Try to picture this scene: you’re slipping into a jumpsuit for a designated work task. You need to be safe for the job, and very quick. Oh, and you’re alone, too. What would be the ideal way to close your jumpsuit? Buttons? Straps? Or a zipper?
It’s difficult to imagine our lives without zippers, a simple device that makes us faster without any compromise to the design. Sometimes, a zipper can be an interesting style improvement. We can find zippers on trousers, jackets, backpacks, purses, tents, sleeping bags, suitcases and on more complex clothing like spacesuits, hazmat suits, and scuba diving dry suits. Zippers are everywhere, and you’re probably wearing one right now!
The creation of the zipper was a long and drawn-out process, involving many different inventors, patents and multiple iterations until it finally became the zipper that we know and love.
Whitcomb Judson is credited as the Father of the Zipper, 42 years before he invented the “Clasp Locker”. Elias Howe received a patent for the “Automatic, Continuous Clothing Closure” in 1851. Howe’s device was more like a drawstring rather than a slide fastener, but still, he was pretty good at inventing things. If you check his Wikipedia page, you’ll find another great invention of his in the fashion industry: the sewing machine.
Judson’s device was a lot more complicated than Howe’s, and included a hook-and-eye shoe fastener. He debuted it at the 1893 World’s Fair in Chicago, where it received very little fanfare. He later opened his own company, the Universal Fastener Company.
A man by the name of Gideon Sundback started working for Howe, and a few years later, he improved upon the Clasp Locker and received a patent in 1917 for the “Separable Fastener.” And it is from there that we can trace the roots of the zippers that we use today.
The first high fashion designer to use the zipper was Elsa Schiaparelli in 1935. Commissioned by Harry Houghton of the Lightening Fastener’s Canadian division, the collection was created to promote the fastener among the fashion industry. Schiaparelli added zippers all over her pieces, even in places with no need to be zipped, using them as a fetish accessory–not exactly a functional element.

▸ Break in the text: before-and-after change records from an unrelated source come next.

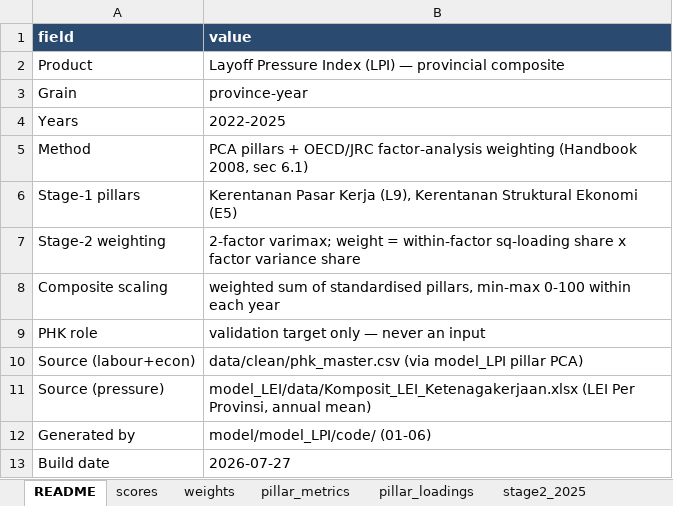
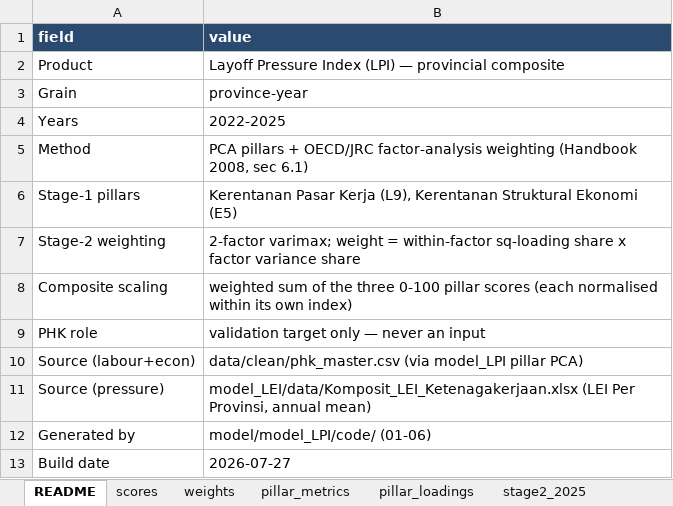
Before and after one commit to den-econ/phk_dashboard, an Excel workbook: model/model_LPI/outputs/lpi_scores.xlsx, sheet README, drawn as a sheet; values as stored, in another font and other column widths than the file's, no borders; the diff names each change by its address in the sheet, - before the commit and + after, or states it on an @@ line.

Commit message:
revising the LPI score calculation

```diff
--- a/model/model_LPI/outputs/lpi_scores.xlsx (sheet README)
+++ b/model/model_LPI/outputs/lpi_scores.xlsx (sheet README)
-B8 (value): …sum of standardised pillars, min-max 0-100 within each year
+B8 (value): …sum of the three 0-100 pillar scores (each normalised within its own index)
```
Also changed, not shown: sheet scores, 16 other files.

The Hollywood actress Rita Hayworth reinforced this fetishism around the zipper, using it on the scene as a provocative element part of her performance as the unforgettable Gilda, in 1946.
But zippers weren’t used on clothing until 1925. Before this, their main use was for closing boots and tobacco pouches; one day, Schott NYC decided to apply it to the Perfecto leather jacket. Years later it was part of the “rebel” look with Marlon Brando and James Dean, and Esquire magazine wrote that zippers were the “Newest Tailoring Idea for Men.”
The zipper also became famous as “Self-Help Clothing”. A whole campaign was created to push the zipper among children because by wearing them, they no longer needed to be so dependent on their parents to dress them.
While the zipper is the most common fastener used today, it has continued to see some improvements, including zippers that open at both ends. The zipper is great example of showing that innovative ideas can always be upgraded as we move through different needs.
Here is something to think about: in the spirit of the zipper, what other wearable invention could make us dress faster yet be fashionable? Please leave us a comment!
We are exploring the Future of Fashion and Mobility to discover the features and technologies that these two disciplines have in common and how they shape what’s next. Please keep an eye on our chapters and on the full content of The Future Fashion and Mobility Trend Report. If you would like to read the entire report now, please contact us via email@example.com
Sharing is caring!
The cookie settings on this website are set to "allow cookies" to give you the best browsing experience possible. If you continue to use this website without changing your cookie settings or you click "Accept" below then you are consenting to this.